Guess what? I really liked it (OK, to be honest, I really liked three of the four songs).

Drew sings really well, plays the acoustic guitar nicely and was accompanied by as many as six people (that’s a lot for Rockwood 1) on two of the songs. The upbeat numbers are infectious. I purposely stood for all four songs and found my foot tapping and body swaying during those songs.

Since we came late, I didn’t hear the introductions to his band. They were good. The only one we’ve seen before was the drummer, who I recognized instantly.

Chris Benelli played the drums. The only other time we’ve seen him was in March 2010 when he accompanied Bryan Dunn. This makes for two separate small-world stories.

First, that same night was the first time we ever saw Doug Yowell play the drums, in the set following Bryan’s, accompanying Vienna Teng. That Chris is the drummer for Doug’s brother, Drew Yowell, feel’s small world-ish to me.

Second, on Friday night I wrote about a bass player, Jim McNamara, who also plays with Bryan Dunn, a name I hadn’t written about since we saw him the night we saw Chris Benelli. All good memories, brought back in focus by Drew Yowell. Cool.

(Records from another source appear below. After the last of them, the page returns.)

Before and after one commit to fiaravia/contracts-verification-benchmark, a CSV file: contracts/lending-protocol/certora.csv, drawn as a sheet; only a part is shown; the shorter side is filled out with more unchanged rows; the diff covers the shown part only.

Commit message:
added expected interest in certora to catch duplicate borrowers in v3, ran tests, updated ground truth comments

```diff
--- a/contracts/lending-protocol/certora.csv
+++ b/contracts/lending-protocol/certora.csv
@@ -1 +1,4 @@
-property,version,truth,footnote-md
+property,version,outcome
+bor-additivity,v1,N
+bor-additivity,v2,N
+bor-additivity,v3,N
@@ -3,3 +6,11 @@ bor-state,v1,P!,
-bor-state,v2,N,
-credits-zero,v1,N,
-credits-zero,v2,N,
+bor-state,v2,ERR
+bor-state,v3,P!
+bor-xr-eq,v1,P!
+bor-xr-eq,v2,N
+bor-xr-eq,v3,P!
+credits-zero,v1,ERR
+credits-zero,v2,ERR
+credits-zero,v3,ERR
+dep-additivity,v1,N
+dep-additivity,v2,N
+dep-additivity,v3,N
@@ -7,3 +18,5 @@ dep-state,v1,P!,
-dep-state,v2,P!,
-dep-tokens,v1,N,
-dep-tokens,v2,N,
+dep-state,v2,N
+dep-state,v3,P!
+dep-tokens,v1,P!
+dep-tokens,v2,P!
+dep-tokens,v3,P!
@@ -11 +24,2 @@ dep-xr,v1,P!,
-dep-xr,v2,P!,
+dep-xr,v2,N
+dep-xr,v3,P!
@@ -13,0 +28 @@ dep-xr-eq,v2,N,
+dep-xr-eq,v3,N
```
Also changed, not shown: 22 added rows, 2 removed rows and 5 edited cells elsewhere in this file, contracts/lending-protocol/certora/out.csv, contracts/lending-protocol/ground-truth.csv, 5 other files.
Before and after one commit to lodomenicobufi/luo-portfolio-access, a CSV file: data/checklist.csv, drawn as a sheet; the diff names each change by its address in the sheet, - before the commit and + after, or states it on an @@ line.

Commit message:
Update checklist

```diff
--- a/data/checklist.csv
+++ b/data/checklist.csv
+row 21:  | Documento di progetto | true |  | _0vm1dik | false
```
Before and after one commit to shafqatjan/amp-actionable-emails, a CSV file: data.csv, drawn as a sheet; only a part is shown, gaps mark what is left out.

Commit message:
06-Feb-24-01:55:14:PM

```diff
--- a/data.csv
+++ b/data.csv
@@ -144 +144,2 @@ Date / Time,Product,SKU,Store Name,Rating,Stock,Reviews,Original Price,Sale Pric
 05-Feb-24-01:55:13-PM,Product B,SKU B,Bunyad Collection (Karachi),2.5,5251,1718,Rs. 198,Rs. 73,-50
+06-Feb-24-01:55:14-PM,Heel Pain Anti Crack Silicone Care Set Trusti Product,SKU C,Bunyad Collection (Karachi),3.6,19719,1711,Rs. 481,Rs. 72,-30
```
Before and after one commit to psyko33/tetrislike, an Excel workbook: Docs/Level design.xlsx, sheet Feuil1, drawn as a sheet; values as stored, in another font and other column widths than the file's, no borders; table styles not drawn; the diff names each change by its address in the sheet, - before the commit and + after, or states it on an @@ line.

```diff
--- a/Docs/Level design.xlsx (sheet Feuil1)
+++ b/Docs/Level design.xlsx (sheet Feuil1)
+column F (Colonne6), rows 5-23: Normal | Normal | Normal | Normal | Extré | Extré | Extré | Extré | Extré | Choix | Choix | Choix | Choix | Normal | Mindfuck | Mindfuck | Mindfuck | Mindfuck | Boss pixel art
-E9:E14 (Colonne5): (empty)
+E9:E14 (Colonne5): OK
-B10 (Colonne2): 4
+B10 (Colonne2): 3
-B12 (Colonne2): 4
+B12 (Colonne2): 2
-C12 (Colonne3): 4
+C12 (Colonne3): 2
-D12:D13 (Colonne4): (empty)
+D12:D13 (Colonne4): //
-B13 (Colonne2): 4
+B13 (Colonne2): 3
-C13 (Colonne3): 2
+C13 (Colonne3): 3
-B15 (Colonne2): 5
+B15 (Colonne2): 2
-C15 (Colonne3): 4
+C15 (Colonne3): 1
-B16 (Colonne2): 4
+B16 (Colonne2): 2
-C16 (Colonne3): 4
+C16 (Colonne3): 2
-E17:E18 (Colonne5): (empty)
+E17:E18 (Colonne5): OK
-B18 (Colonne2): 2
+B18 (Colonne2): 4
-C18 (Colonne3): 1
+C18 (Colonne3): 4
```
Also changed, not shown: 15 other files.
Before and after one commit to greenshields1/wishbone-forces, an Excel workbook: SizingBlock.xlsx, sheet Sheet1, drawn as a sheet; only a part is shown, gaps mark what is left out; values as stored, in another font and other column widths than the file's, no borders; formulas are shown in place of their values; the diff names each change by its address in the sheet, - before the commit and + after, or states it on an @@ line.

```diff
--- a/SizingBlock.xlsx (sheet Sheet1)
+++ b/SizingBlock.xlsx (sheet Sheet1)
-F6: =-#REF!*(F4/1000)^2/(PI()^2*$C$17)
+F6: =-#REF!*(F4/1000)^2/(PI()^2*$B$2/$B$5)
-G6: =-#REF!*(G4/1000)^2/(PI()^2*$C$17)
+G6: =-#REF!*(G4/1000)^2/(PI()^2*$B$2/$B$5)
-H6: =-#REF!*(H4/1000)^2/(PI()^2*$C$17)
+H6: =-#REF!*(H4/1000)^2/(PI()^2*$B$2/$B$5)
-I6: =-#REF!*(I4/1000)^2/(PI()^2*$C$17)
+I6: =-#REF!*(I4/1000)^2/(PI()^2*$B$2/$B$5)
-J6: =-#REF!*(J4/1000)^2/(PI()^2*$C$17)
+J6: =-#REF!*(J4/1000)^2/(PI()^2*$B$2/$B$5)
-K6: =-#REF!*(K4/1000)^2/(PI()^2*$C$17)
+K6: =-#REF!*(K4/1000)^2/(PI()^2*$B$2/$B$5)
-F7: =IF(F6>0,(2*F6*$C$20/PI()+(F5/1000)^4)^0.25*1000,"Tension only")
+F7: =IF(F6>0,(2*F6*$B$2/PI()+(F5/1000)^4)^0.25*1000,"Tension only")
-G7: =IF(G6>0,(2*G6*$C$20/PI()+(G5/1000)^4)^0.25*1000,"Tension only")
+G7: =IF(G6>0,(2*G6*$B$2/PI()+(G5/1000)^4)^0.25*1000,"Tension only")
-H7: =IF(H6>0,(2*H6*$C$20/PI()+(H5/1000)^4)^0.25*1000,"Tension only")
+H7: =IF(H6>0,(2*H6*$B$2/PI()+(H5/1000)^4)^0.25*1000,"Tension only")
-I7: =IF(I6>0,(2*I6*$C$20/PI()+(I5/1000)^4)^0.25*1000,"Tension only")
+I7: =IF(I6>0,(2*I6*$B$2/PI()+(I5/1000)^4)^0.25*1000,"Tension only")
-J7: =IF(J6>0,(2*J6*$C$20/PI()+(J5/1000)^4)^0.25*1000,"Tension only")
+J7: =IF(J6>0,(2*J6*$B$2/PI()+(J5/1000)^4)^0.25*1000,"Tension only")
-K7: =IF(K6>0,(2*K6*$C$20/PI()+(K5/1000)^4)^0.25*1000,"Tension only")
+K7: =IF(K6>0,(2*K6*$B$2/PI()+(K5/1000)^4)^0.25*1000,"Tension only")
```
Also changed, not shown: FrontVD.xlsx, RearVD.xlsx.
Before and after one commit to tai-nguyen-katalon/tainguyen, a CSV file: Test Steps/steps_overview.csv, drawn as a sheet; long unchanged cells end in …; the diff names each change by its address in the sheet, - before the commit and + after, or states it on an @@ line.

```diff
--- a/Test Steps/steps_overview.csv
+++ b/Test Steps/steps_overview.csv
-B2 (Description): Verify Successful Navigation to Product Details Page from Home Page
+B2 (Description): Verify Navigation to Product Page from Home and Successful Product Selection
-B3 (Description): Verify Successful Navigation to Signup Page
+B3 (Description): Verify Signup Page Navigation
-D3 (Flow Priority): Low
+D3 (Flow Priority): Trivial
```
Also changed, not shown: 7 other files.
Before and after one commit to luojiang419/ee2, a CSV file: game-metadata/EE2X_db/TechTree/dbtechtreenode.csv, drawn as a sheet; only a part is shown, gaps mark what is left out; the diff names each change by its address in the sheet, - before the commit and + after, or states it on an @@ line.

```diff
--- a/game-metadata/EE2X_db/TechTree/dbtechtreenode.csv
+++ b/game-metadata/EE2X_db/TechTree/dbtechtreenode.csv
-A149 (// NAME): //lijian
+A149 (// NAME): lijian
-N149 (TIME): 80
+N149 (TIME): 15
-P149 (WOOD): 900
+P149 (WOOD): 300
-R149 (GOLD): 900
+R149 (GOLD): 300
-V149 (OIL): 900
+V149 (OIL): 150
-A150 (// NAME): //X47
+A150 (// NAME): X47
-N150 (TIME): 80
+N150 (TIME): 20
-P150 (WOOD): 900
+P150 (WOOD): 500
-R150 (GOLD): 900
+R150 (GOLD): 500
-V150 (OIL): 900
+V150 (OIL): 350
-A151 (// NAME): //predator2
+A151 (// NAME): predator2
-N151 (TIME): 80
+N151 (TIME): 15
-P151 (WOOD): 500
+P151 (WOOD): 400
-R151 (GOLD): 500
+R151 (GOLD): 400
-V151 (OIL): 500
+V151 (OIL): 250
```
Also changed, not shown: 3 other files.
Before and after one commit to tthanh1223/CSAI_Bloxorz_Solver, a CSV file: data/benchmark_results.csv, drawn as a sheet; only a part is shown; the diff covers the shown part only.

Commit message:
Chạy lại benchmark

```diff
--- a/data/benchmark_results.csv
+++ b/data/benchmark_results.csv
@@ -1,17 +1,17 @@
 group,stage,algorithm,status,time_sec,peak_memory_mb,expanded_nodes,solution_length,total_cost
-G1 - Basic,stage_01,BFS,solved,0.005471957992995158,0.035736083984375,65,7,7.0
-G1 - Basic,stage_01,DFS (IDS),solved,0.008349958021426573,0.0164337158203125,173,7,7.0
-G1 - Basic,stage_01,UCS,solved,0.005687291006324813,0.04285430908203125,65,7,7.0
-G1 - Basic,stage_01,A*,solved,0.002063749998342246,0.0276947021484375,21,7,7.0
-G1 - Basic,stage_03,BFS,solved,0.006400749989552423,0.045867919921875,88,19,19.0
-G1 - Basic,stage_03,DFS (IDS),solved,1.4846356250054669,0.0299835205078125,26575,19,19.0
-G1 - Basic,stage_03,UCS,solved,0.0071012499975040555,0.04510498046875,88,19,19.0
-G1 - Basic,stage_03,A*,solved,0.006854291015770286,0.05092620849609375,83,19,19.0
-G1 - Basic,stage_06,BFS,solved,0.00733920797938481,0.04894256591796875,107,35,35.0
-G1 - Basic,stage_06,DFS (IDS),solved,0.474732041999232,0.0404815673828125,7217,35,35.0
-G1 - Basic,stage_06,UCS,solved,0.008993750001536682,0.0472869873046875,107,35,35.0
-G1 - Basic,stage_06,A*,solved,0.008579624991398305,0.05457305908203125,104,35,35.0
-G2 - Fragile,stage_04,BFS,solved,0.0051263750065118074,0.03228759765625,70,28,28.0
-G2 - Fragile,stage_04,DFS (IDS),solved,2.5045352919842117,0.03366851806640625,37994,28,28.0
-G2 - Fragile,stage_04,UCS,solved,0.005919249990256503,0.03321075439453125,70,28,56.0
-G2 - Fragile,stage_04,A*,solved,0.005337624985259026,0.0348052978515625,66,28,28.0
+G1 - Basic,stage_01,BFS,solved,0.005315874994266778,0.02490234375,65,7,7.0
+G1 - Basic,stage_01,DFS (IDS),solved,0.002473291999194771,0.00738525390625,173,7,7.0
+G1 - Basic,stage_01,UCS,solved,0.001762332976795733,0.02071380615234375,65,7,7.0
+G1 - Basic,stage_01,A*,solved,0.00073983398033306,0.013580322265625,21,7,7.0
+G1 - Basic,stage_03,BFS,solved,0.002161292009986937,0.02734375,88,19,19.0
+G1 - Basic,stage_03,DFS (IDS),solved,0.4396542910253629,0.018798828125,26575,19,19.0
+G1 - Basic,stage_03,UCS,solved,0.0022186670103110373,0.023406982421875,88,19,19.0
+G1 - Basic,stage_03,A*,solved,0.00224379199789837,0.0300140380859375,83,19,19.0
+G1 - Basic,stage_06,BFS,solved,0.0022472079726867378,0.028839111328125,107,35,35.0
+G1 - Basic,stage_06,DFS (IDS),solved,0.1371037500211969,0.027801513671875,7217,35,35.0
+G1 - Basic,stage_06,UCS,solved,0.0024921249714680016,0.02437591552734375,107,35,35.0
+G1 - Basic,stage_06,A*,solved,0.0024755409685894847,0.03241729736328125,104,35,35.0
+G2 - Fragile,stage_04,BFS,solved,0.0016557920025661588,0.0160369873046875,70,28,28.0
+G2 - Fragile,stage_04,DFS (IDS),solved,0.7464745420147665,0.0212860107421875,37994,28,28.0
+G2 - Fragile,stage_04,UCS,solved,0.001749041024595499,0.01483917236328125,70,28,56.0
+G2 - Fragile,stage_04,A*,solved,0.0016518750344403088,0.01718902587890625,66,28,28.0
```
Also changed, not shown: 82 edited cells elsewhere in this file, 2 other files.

Even though we didn’t get home until midnight, in a monsoon-level rain, it was more than worth it. We had a great night out.